"It is really worrying equity markets that the economic slump could be deep and long."

European and Asian stocks had enjoyed rises on Monday following China's announcement of a $586bn (370bn) economic stimulus package. However the gains were short lived.

Tuesday's biggest fallers on the FTSE were the same mining firms that gained on Monday after the Chinese news.

Oil prices were also lower on Tuesday, with US light crude down $1.95 a barrel to $60.46, and London's Brent declining $1.84 to $57.21.

'Need clarity'

"We're in a situation where we really don't know how deep a recession we've in," said Jim Herrick, manager of equity trading at Baird & Co.

"Until there's some clarity on the economy and clarity with earnings, we'll definitely be stuck in this trading range."

GM's shares ended down 44 cents or 13% to $2.92 their lowest level since 1943, after having fallen 23% on Monday.

Analyst Ken Mayland, president of research firm ClearView Economics, said the situation at GM was "not pretty".

There is growing concern that GM will either have to be rescued by the US government, or else need protracted bankruptcy protection.

The speak of the House of Representatives and leading Democrat, Nancy Pelosi, said she would support government aid for the US car industry.

While the US government last month made $700bn (455bn) available for the financial sector, car firms are currently not eligible to apply for this money.



Print Sponsor


MARKET DATA - 11:36 UK

FTSE 100
5429.64up
23.70 0.44%
Dax
5733.05up
19.54 0.34%
Cac 40
3784.02up
14.48 0.38%
Dow Jones
10403.79up
78.53 0.76%
Nasdaq
2273.57up
35.31 1.58%
BBC Global 30
5707.15up
20.65 0.36%
Data delayed by at least 15 minutes



FEATURES, VIEWS, ANALYSIS
Has China's housing bubble burst?
How the world's oldest clove tree defied an empire
Why Royal Ballet principal Sergei Polunin quit

BBC iD

Sign in

BBC navigation

Copyright © 2019 BBC. The BBC is not responsible for the content of external sites. Read more.

This page is best viewed in an up-to-date web browser with style sheets (CSS) enabled. While you will be able to view the content of this page in your current browser, you will not be able to get the full visual experience.
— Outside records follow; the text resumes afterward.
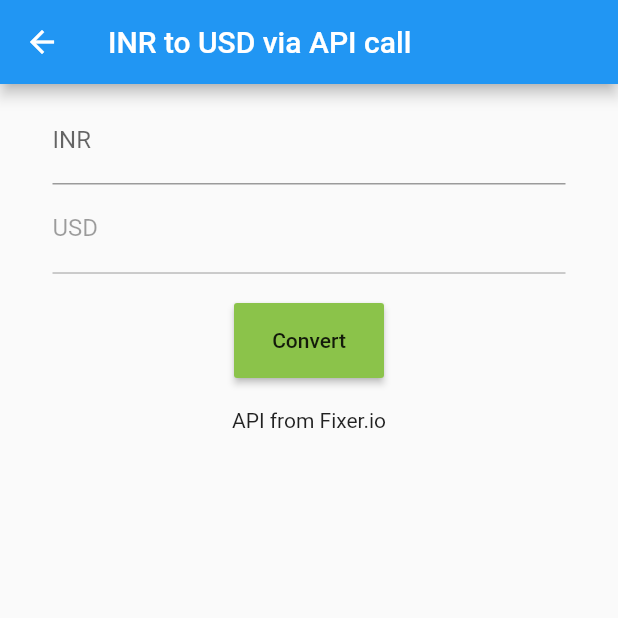
After one commit to kapilg99/flutter-demo, a Flutter app: the screen it shows after launch, after a tap on the "monetization on" icon, on a phone screen of 412 x 824 dp, the top half of it. The commit adds this screen. Run offline on Flutter 3.47's test engine with Material 2 defaults, Android fonts, the phone set to English and light mode, and no system bars; our stand-ins replace sqflite; accounts and stored records are empty; network calls fail.

Commit message:
Added API call from Fixer.io

```diff
--- /dev/null
+++ b/lib/currency_converter.dart
@@ -0,0 +1,86 @@
+import 'dart:async';
+import 'dart:convert';
+
+import 'package:flutter/material.dart';
+import 'package:flutter_crud/keys/api_keys.dart';
+import 'package:http/http.dart' as http;
+
+class CurrencyConverter extends StatefulWidget {
+  @override
+  _CurrencyConverterState createState() => _CurrencyConverterState();
+}
+
+class _CurrencyConverterState extends State<CurrencyConverter> {
+  final _controlINR = TextEditingController();
+  final _controlUSD = TextEditingController();
+  final url = "http://data.fixer.io/api/latest?access_key=" +
+      APIKeys.fixerKey +
+      "&symbols=INR,USD&format=1";
+  List data;
+
+  @override
+  Widget build(BuildContext context) {
+    return Scaffold(
+      appBar: AppBar(
+        title: Text('INR to USD via API call'),
+      ),
+      body: Container(
+        padding: EdgeInsets.symmetric(vertical: 3, horizontal: 30),
+        margin: EdgeInsets.fromLTRB(5, 5, 5, 5),
+        child: Column(children: <Widget>[
+          TextField(
+            decoration: InputDecoration(
+              labelText: "INR",
+            ),
+            controller: _controlINR,
+          ),
+          TextField(
+            decoration: InputDecoration(
+              labelText: "USD",
+            ),
+            controller: _controlUSD,
+            enabled: false,
+          ),
+          Container(
+            margin: const EdgeInsets.only(top: 20.0),
+            child: ButtonTheme(
+              minWidth: 100,
+              height: 50,
+              child: RaisedButton(
+                child: Text("Convert"),
+                color: Colors.lightGreen,
+                onPressed: () {
+                  setState(() {
+                    var text = _fetchJSONData();
+                  });
+                },
+              ),
+            ),
+          ),
+          Container(
+            margin: const EdgeInsets.only(top: 20.0),
+            child: Text("API from Fixer.io"),
+          ),
+        ]),
+      ),
+    );
+  }
+
+  Future<String> _fetchJSONData() async {
+    var response = await http
+        .get(Uri.encodeFull(url), headers: {"Accept": "application/json"});
+    var jsonData = jsonDecode(response.body);
+    var inr = jsonData['rates']['INR'];
+    var usd = jsonData['rates']['USD'];
+    setState(() {
+      var amount = int.parse(_controlINR.text);
+      if (amount < 0) {
+        _controlUSD.text = "Amount cannot be negative";
+      } else if (amount == 0) {
+        _controlUSD.text = "0.00";
+      } else {
+        _controlUSD.text = ((amount / inr) * usd).toStringAsFixed(2);
+      }
+    });
+  }
+}
--- a/lib/main.dart
+++ b/lib/main.dart
@@ -1,6 +1,8 @@
 import 'package:flutter/material.dart';
 import 'package:flutter_crud/models/member.dart';
 import 'package:flutter_crud/utils/database_helper.dart';
+
+import 'currency_converter.dart';
 
 void main() {
   runApp(MyApp());
@@ -65,6 +67,15 @@ class _MyHomePageState extends State<MyHomePage> {
             _list(),
           ],
         ),
+      ),
+      floatingActionButton: FloatingActionButton(
+        child: Icon(Icons.monetization_on),
+        onPressed: () {
+          Navigator.push(
+            context,
+            MaterialPageRoute(builder: (context) => CurrencyConverter()),
+          );
+        },
       ),
       resizeToAvoidBottomPadding: false,
     );
--- a/pubspec.yaml
+++ b/pubspec.yaml
@@ -30,6 +30,7 @@ dependencies:
   cupertino_icons: ^0.1.3
   sqflite : any
   path_provider : any
+  http: ^0.12.0+2
 
 dev_dependencies:
   flutter_test:
@@ -47,9 +48,8 @@ flutter:
   uses-material-design: true
 
   # To add assets to your application, add an assets section, like this:
-  # assets:
-  #   - images/a_dot_burr.jpeg
-  #   - images/a_dot_ham.jpeg
+  assets:
+    - assets/
 
   # An image asset can refer to one or more resolution-specific "variants", see
   # https://flutter.dev/assets-and-images/#resolution-aware.
```
Also changed, not shown: pubspec.lock, 2 other files.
Please consider upgrading your browser software or enabling style sheets (CSS) if you are able to do so.

Americas Africa Europe Middle East South Asia Asia Pacific